Task brief:
Reproduce the records below in full and without edits, omitting images.
##########
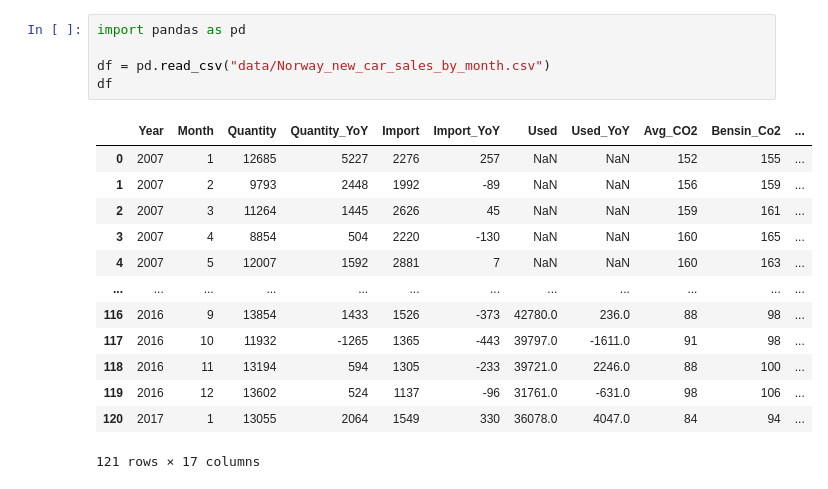
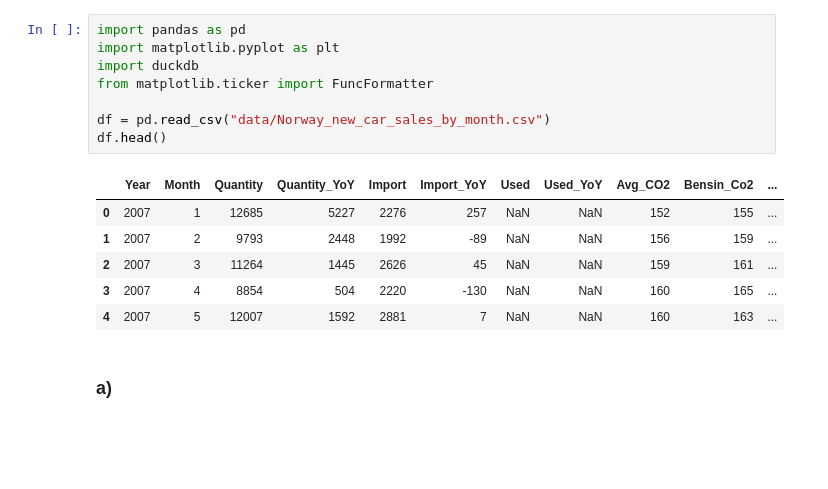
Before and after one commit to EfremDaniel/Data_visualisation_Efrem, a Jupyter notebook: exercises/exercise_0/exercise.ipynb, the cells around one changed output. Saved outputs shown, nothing was run; the diff lists cells and outputs as text; blank space fills up the shorter version.

```diff
--- a/exercises/exercise_0/exercise.ipynb
+++ b/exercises/exercise_0/exercise.ipynb
@@ -1,20 +1,18 @@
 # %%
 import pandas as pd
+import matplotlib.pyplot as plt
+import duckdb
+from matplotlib.ticker import FuncFormatter
 
 df = pd.read_csv("data/Norway_new_car_sales_by_month.csv")
-df
+df.head()
 # %% [output]
 |  | Year | Month | Quantity | Quantity_YoY | Import | Import_YoY | Used | Used_YoY | Avg_CO2 | Bensin_Co2 | ... |
 | 0 | 2007 | 1 | 12685 | 5227 | 2276 | 257 | NaN | NaN | 152 | 155 | ... |
 | 1 | 2007 | 2 | 9793 | 2448 | 1992 | -89 | NaN | NaN | 156 | 159 | ... |
 | 2 | 2007 | 3 | 11264 | 1445 | 2626 | 45 | NaN | NaN | 159 | 161 | ... |
 | 3 | 2007 | 4 | 8854 | 504 | 2220 | -130 | NaN | NaN | 160 | 165 | ... |
 | 4 | 2007 | 5 | 12007 | 1592 | 2881 | 7 | NaN | NaN | 160 | 163 | ... |
-| ... | ... | ... | ... | ... | ... | ... | ... | ... | ... | ... | ... |
-| 116 | 2016 | 9 | 13854 | 1433 | 1526 | -373 | 42780.0 | 236.0 | 88 | 98 | ... |
-| 117 | 2016 | 10 | 11932 | -1265 | 1365 | -443 | 39797.0 | -1611.0 | 91 | 98 | ... |
-| 118 | 2016 | 11 | 13194 | 594 | 1305 | -233 | 39721.0 | 2246.0 | 88 | 100 | ... |
-| 119 | 2016 | 12 | 13602 | 524 | 1137 | -96 | 31761.0 | -631.0 | 98 | 106 | ... |
-| 120 | 2017 | 1 | 13055 | 2064 | 1549 | 330 | 36078.0 | 4047.0 | 84 | 94 | ... |
-121 rows × 17 columns
+# %% [markdown]
+### a)
 # %%
```
Also changed, not shown: parts of 9 cells of this notebook.
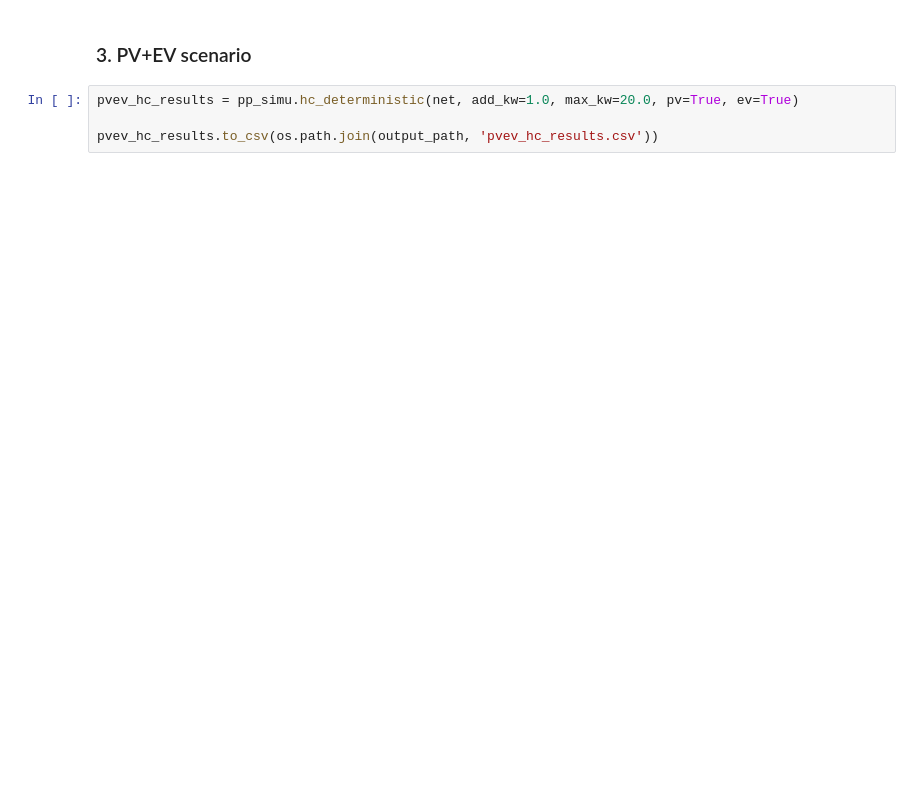
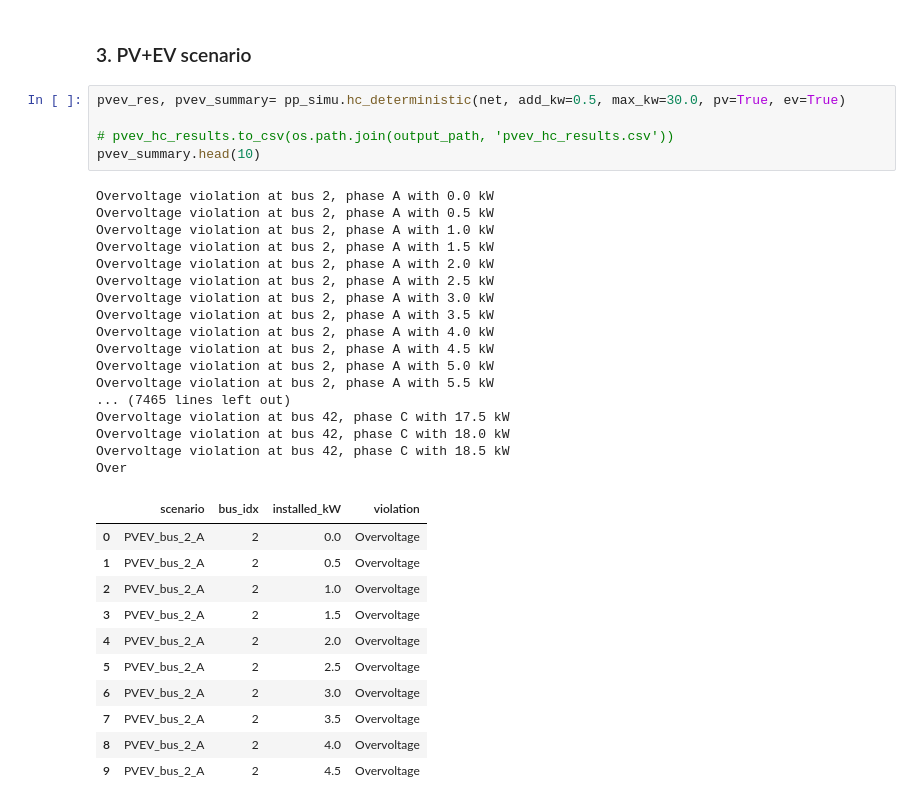
Before and after one commit to antoniovitorvb/IST-thesis-hosting-capacity, a Jupyter notebook: notebooks/deterministic_HC.ipynb, the cells around one changed output. Drawn from its saved outputs; the diff is of its cells as text; blank space fills up the shorter version.

```diff
--- a/notebooks/deterministic_HC.ipynb
+++ b/notebooks/deterministic_HC.ipynb
@@ -41,6 +150,36 @@ ev_hc_results.to_csv(os.path.join(output_path, 'ev_hc_results.csv'))
 # %% [markdown]
 ### 3. PV+EV scenario
 # %%
-pvev_hc_results = pp_simu.hc_deterministic(net, add_kw=1.0, max_kw=20.0, pv=True, ev=True)
+pvev_res, pvev_summary= pp_simu.hc_deterministic(net, add_kw=0.5, max_kw=30.0, pv=True, ev=True)
 
-pvev_hc_results.to_csv(os.path.join(output_path, 'pvev_hc_results.csv'))
+# pvev_hc_results.to_csv(os.path.join(output_path, 'pvev_hc_results.csv'))
+pvev_summary.head(10)
+# %% [output]
+Overvoltage violation at bus 2, phase A with 0.0 kW
+Overvoltage violation at bus 2, phase A with 0.5 kW
+Overvoltage violation at bus 2, phase A with 1.0 kW
+Overvoltage violation at bus 2, phase A with 1.5 kW
+Overvoltage violation at bus 2, phase A with 2.0 kW
+Overvoltage violation at bus 2, phase A with 2.5 kW
+Overvoltage violation at bus 2, phase A with 3.0 kW
+Overvoltage violation at bus 2, phase A with 3.5 kW
+Overvoltage violation at bus 2, phase A with 4.0 kW
+Overvoltage violation at bus 2, phase A with 4.5 kW
+Overvoltage violation at bus 2, phase A with 5.0 kW
+Overvoltage violation at bus 2, phase A with 5.5 kW
+... (7465 lines left out)
+Overvoltage violation at bus 42, phase C with 17.5 kW
+Overvoltage violation at bus 42, phase C with 18.0 kW
+Overvoltage violation at bus 42, phase C with 18.5 kW
+Over
+|  | scenario | bus_idx | installed_kW | violation |
+| 0 | PVEV_bus_2_A | 2 | 0.0 | Overvoltage |
+| 1 | PVEV_bus_2_A | 2 | 0.5 | Overvoltage |
+| 2 | PVEV_bus_2_A | 2 | 1.0 | Overvoltage |
+| 3 | PVEV_bus_2_A | 2 | 1.5 | Overvoltage |
+| 4 | PVEV_bus_2_A | 2 | 2.0 | Overvoltage |
+| 5 | PVEV_bus_2_A | 2 | 2.5 | Overvoltage |
+| 6 | PVEV_bus_2_A | 2 | 3.0 | Overvoltage |
+| 7 | PVEV_bus_2_A | 2 | 3.5 | Overvoltage |
+| 8 | PVEV_bus_2_A | 2 | 4.0 | Overvoltage |
+| 9 | PVEV_bus_2_A | 2 | 4.5 | Overvoltage |
```
Also changed, not shown: parts of 4 cells of this notebook, 15 other files.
##########
Response area:
Before and after one commit to EfremDaniel/Data_visualisation_Efrem, a Jupyter notebook: exercises/exercise_0/exercise.ipynb, the cells around one changed output. Saved outputs shown, nothing was run; the diff lists cells and outputs as text; blank space fills up the shorter version.

```diff
--- a/exercises/exercise_0/exercise.ipynb
+++ b/exercises/exercise_0/exercise.ipynb
@@ -1,20 +1,18 @@
 # %%
 import pandas as pd
+import matplotlib.pyplot as plt
+import duckdb
+from matplotlib.ticker import FuncFormatter
 
 df = pd.read_csv("data/Norway_new_car_sales_by_month.csv")
-df
+df.head()
 # %% [output]
 |  | Year | Month | Quantity | Quantity_YoY | Import | Import_YoY | Used | Used_YoY | Avg_CO2 | Bensin_Co2 | ... |
 | 0 | 2007 | 1 | 12685 | 5227 | 2276 | 257 | NaN | NaN | 152 | 155 | ... |
 | 1 | 2007 | 2 | 9793 | 2448 | 1992 | -89 | NaN | NaN | 156 | 159 | ... |
 | 2 | 2007 | 3 | 11264 | 1445 | 2626 | 45 | NaN | NaN | 159 | 161 | ... |
 | 3 | 2007 | 4 | 8854 | 504 | 2220 | -130 | NaN | NaN | 160 | 165 | ... |
 | 4 | 2007 | 5 | 12007 | 1592 | 2881 | 7 | NaN | NaN | 160 | 163 | ... |
-| ... | ... | ... | ... | ... | ... | ... | ... | ... | ... | ... | ... |
-| 116 | 2016 | 9 | 13854 | 1433 | 1526 | -373 | 42780.0 | 236.0 | 88 | 98 | ... |
-| 117 | 2016 | 10 | 11932 | -1265 | 1365 | -443 | 39797.0 | -1611.0 | 91 | 98 | ... |
-| 118 | 2016 | 11 | 13194 | 594 | 1305 | -233 | 39721.0 | 2246.0 | 88 | 100 | ... |
-| 119 | 2016 | 12 | 13602 | 524 | 1137 | -96 | 31761.0 | -631.0 | 98 | 106 | ... |
-| 120 | 2017 | 1 | 13055 | 2064 | 1549 | 330 | 36078.0 | 4047.0 | 84 | 94 | ... |
-121 rows × 17 columns
+# %% [markdown]
+### a)
 # %%
```
Also changed, not shown: parts of 9 cells of this notebook.
Before and after one commit to antoniovitorvb/IST-thesis-hosting-capacity, a Jupyter notebook: notebooks/deterministic_HC.ipynb, the cells around one changed output. Drawn from its saved outputs; the diff is of its cells as text; blank space fills up the shorter version.

```diff
--- a/notebooks/deterministic_HC.ipynb
+++ b/notebooks/deterministic_HC.ipynb
@@ -41,6 +150,36 @@ ev_hc_results.to_csv(os.path.join(output_path, 'ev_hc_results.csv'))
 # %% [markdown]
 ### 3. PV+EV scenario
 # %%
-pvev_hc_results = pp_simu.hc_deterministic(net, add_kw=1.0, max_kw=20.0, pv=True, ev=True)
+pvev_res, pvev_summary= pp_simu.hc_deterministic(net, add_kw=0.5, max_kw=30.0, pv=True, ev=True)
 
-pvev_hc_results.to_csv(os.path.join(output_path, 'pvev_hc_results.csv'))
+# pvev_hc_results.to_csv(os.path.join(output_path, 'pvev_hc_results.csv'))
+pvev_summary.head(10)
+# %% [output]
+Overvoltage violation at bus 2, phase A with 0.0 kW
+Overvoltage violation at bus 2, phase A with 0.5 kW
+Overvoltage violation at bus 2, phase A with 1.0 kW
+Overvoltage violation at bus 2, phase A with 1.5 kW
+Overvoltage violation at bus 2, phase A with 2.0 kW
+Overvoltage violation at bus 2, phase A with 2.5 kW
+Overvoltage violation at bus 2, phase A with 3.0 kW
+Overvoltage violation at bus 2, phase A with 3.5 kW
+Overvoltage violation at bus 2, phase A with 4.0 kW
+Overvoltage violation at bus 2, phase A with 4.5 kW
+Overvoltage violation at bus 2, phase A with 5.0 kW
+Overvoltage violation at bus 2, phase A with 5.5 kW
+... (7465 lines left out)
+Overvoltage violation at bus 42, phase C with 17.5 kW
+Overvoltage violation at bus 42, phase C with 18.0 kW
+Overvoltage violation at bus 42, phase C with 18.5 kW
+Over
+|  | scenario | bus_idx | installed_kW | violation |
+| 0 | PVEV_bus_2_A | 2 | 0.0 | Overvoltage |
+| 1 | PVEV_bus_2_A | 2 | 0.5 | Overvoltage |
+| 2 | PVEV_bus_2_A | 2 | 1.0 | Overvoltage |
+| 3 | PVEV_bus_2_A | 2 | 1.5 | Overvoltage |
+| 4 | PVEV_bus_2_A | 2 | 2.0 | Overvoltage |
+| 5 | PVEV_bus_2_A | 2 | 2.5 | Overvoltage |
+| 6 | PVEV_bus_2_A | 2 | 3.0 | Overvoltage |
+| 7 | PVEV_bus_2_A | 2 | 3.5 | Overvoltage |
+| 8 | PVEV_bus_2_A | 2 | 4.0 | Overvoltage |
+| 9 | PVEV_bus_2_A | 2 | 4.5 | Overvoltage |
```
Also changed, not shown: parts of 4 cells of this notebook, 15 other files.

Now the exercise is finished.